TASK TO COMPLETE - When you print the records, keep every line identical to the original.

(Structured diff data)

-=-=-

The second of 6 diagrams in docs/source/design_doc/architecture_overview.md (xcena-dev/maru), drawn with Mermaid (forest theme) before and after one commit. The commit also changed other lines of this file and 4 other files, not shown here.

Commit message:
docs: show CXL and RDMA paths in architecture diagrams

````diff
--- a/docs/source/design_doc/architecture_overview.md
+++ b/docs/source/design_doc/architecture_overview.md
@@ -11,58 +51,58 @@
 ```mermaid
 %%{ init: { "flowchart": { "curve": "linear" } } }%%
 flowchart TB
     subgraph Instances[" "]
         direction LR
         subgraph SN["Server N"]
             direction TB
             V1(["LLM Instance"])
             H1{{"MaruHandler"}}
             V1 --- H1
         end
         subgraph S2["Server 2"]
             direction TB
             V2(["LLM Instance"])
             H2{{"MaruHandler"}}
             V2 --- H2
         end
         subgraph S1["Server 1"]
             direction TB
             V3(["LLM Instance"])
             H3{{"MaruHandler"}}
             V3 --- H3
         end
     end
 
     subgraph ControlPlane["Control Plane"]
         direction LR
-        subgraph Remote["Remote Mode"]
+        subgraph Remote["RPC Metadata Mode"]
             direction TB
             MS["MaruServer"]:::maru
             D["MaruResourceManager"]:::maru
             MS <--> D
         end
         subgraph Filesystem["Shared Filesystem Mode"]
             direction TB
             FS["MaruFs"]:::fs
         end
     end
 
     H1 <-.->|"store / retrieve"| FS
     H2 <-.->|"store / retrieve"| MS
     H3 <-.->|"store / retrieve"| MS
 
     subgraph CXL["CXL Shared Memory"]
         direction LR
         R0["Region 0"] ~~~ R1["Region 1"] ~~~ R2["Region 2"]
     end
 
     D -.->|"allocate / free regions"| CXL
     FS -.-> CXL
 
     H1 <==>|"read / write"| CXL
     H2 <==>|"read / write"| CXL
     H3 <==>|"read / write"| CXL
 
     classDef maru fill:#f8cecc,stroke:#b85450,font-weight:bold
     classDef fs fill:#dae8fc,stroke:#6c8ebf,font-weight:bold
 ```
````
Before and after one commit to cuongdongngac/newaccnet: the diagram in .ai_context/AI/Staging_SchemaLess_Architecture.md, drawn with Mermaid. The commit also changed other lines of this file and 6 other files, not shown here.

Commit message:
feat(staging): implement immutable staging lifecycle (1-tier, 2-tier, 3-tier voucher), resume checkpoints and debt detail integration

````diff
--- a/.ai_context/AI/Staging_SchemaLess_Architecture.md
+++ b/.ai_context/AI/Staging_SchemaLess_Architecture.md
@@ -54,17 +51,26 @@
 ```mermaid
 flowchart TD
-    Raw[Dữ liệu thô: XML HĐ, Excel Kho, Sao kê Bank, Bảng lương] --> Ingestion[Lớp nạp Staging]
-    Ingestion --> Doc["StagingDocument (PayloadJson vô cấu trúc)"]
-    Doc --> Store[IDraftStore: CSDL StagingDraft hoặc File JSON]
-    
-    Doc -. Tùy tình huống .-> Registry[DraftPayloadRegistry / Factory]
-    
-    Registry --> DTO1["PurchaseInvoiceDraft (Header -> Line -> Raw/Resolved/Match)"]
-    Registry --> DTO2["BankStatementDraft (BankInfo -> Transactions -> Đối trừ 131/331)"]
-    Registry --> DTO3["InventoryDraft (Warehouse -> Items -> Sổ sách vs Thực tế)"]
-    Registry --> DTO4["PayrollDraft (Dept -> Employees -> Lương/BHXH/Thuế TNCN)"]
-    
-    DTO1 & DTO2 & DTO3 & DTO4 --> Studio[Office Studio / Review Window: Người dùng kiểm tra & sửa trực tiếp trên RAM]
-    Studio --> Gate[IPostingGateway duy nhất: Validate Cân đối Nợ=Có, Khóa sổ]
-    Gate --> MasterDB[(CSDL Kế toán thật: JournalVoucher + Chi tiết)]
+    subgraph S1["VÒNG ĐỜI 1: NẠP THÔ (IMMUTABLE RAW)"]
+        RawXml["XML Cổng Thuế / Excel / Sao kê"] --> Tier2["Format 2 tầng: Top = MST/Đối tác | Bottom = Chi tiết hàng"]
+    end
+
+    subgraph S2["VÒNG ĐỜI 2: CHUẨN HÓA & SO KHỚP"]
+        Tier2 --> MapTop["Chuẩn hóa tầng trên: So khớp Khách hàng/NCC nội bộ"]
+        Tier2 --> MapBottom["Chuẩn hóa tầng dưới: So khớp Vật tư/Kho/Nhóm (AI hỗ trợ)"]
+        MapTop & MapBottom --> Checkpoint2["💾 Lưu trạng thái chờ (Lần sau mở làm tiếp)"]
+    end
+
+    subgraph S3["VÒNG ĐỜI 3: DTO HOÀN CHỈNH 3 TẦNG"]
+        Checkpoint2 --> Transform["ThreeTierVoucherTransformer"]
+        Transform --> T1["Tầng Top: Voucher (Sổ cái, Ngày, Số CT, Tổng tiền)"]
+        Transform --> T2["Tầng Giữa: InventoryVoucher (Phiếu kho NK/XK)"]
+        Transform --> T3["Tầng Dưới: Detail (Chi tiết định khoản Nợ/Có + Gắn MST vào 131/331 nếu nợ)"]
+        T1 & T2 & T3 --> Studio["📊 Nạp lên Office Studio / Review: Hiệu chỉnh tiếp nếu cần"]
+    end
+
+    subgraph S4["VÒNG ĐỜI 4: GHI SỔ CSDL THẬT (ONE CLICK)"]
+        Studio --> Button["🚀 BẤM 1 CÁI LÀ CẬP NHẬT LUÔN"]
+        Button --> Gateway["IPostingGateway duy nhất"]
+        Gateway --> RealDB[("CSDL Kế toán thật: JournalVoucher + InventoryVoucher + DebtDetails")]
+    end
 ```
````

-=-=-

COMPLETED TASK -
The second of 6 diagrams in docs/source/design_doc/architecture_overview.md (xcena-dev/maru), drawn with Mermaid (forest theme) before and after one commit. The commit also changed other lines of this file and 4 other files, not shown here.

Commit message:
docs: show CXL and RDMA paths in architecture diagrams

````diff
--- a/docs/source/design_doc/architecture_overview.md
+++ b/docs/source/design_doc/architecture_overview.md
@@ -11,58 +51,58 @@
 ```mermaid
 %%{ init: { "flowchart": { "curve": "linear" } } }%%
 flowchart TB
     subgraph Instances[" "]
         direction LR
         subgraph SN["Server N"]
             direction TB
             V1(["LLM Instance"])
             H1{{"MaruHandler"}}
             V1 --- H1
         end
         subgraph S2["Server 2"]
             direction TB
             V2(["LLM Instance"])
             H2{{"MaruHandler"}}
             V2 --- H2
         end
         subgraph S1["Server 1"]
             direction TB
             V3(["LLM Instance"])
             H3{{"MaruHandler"}}
             V3 --- H3
         end
     end
 
     subgraph ControlPlane["Control Plane"]
         direction LR
-        subgraph Remote["Remote Mode"]
+        subgraph Remote["RPC Metadata Mode"]
             direction TB
             MS["MaruServer"]:::maru
             D["MaruResourceManager"]:::maru
             MS <--> D
         end
         subgraph Filesystem["Shared Filesystem Mode"]
             direction TB
             FS["MaruFs"]:::fs
         end
     end
 
     H1 <-.->|"store / retrieve"| FS
     H2 <-.->|"store / retrieve"| MS
     H3 <-.->|"store / retrieve"| MS
 
     subgraph CXL["CXL Shared Memory"]
         direction LR
         R0["Region 0"] ~~~ R1["Region 1"] ~~~ R2["Region 2"]
     end
 
     D -.->|"allocate / free regions"| CXL
     FS -.-> CXL
 
     H1 <==>|"read / write"| CXL
     H2 <==>|"read / write"| CXL
     H3 <==>|"read / write"| CXL
 
     classDef maru fill:#f8cecc,stroke:#b85450,font-weight:bold
     classDef fs fill:#dae8fc,stroke:#6c8ebf,font-weight:bold
 ```
````
Before and after one commit to cuongdongngac/newaccnet: the diagram in .ai_context/AI/Staging_SchemaLess_Architecture.md, drawn with Mermaid. The commit also changed other lines of this file and 6 other files, not shown here.

Commit message:
feat(staging): implement immutable staging lifecycle (1-tier, 2-tier, 3-tier voucher), resume checkpoints and debt detail integration

````diff
--- a/.ai_context/AI/Staging_SchemaLess_Architecture.md
+++ b/.ai_context/AI/Staging_SchemaLess_Architecture.md
@@ -54,17 +51,26 @@
 ```mermaid
 flowchart TD
-    Raw[Dữ liệu thô: XML HĐ, Excel Kho, Sao kê Bank, Bảng lương] --> Ingestion[Lớp nạp Staging]
-    Ingestion --> Doc["StagingDocument (PayloadJson vô cấu trúc)"]
-    Doc --> Store[IDraftStore: CSDL StagingDraft hoặc File JSON]
-    
-    Doc -. Tùy tình huống .-> Registry[DraftPayloadRegistry / Factory]
-    
-    Registry --> DTO1["PurchaseInvoiceDraft (Header -> Line -> Raw/Resolved/Match)"]
-    Registry --> DTO2["BankStatementDraft (BankInfo -> Transactions -> Đối trừ 131/331)"]
-    Registry --> DTO3["InventoryDraft (Warehouse -> Items -> Sổ sách vs Thực tế)"]
-    Registry --> DTO4["PayrollDraft (Dept -> Employees -> Lương/BHXH/Thuế TNCN)"]
-    
-    DTO1 & DTO2 & DTO3 & DTO4 --> Studio[Office Studio / Review Window: Người dùng kiểm tra & sửa trực tiếp trên RAM]
-    Studio --> Gate[IPostingGateway duy nhất: Validate Cân đối Nợ=Có, Khóa sổ]
-    Gate --> MasterDB[(CSDL Kế toán thật: JournalVoucher + Chi tiết)]
+    subgraph S1["VÒNG ĐỜI 1: NẠP THÔ (IMMUTABLE RAW)"]
+        RawXml["XML Cổng Thuế / Excel / Sao kê"] --> Tier2["Format 2 tầng: Top = MST/Đối tác | Bottom = Chi tiết hàng"]
+    end
+
+    subgraph S2["VÒNG ĐỜI 2: CHUẨN HÓA & SO KHỚP"]
+        Tier2 --> MapTop["Chuẩn hóa tầng trên: So khớp Khách hàng/NCC nội bộ"]
+        Tier2 --> MapBottom["Chuẩn hóa tầng dưới: So khớp Vật tư/Kho/Nhóm (AI hỗ trợ)"]
+        MapTop & MapBottom --> Checkpoint2["💾 Lưu trạng thái chờ (Lần sau mở làm tiếp)"]
+    end
+
+    subgraph S3["VÒNG ĐỜI 3: DTO HOÀN CHỈNH 3 TẦNG"]
+        Checkpoint2 --> Transform["ThreeTierVoucherTransformer"]
+        Transform --> T1["Tầng Top: Voucher (Sổ cái, Ngày, Số CT, Tổng tiền)"]
+        Transform --> T2["Tầng Giữa: InventoryVoucher (Phiếu kho NK/XK)"]
+        Transform --> T3["Tầng Dưới: Detail (Chi tiết định khoản Nợ/Có + Gắn MST vào 131/331 nếu nợ)"]
+        T1 & T2 & T3 --> Studio["📊 Nạp lên Office Studio / Review: Hiệu chỉnh tiếp nếu cần"]
+    end
+
+    subgraph S4["VÒNG ĐỜI 4: GHI SỔ CSDL THẬT (ONE CLICK)"]
+        Studio --> Button["🚀 BẤM 1 CÁI LÀ CẬP NHẬT LUÔN"]
+        Button --> Gateway["IPostingGateway duy nhất"]
+        Gateway --> RealDB[("CSDL Kế toán thật: JournalVoucher + InventoryVoucher + DebtDetails")]
+    end
 ```
````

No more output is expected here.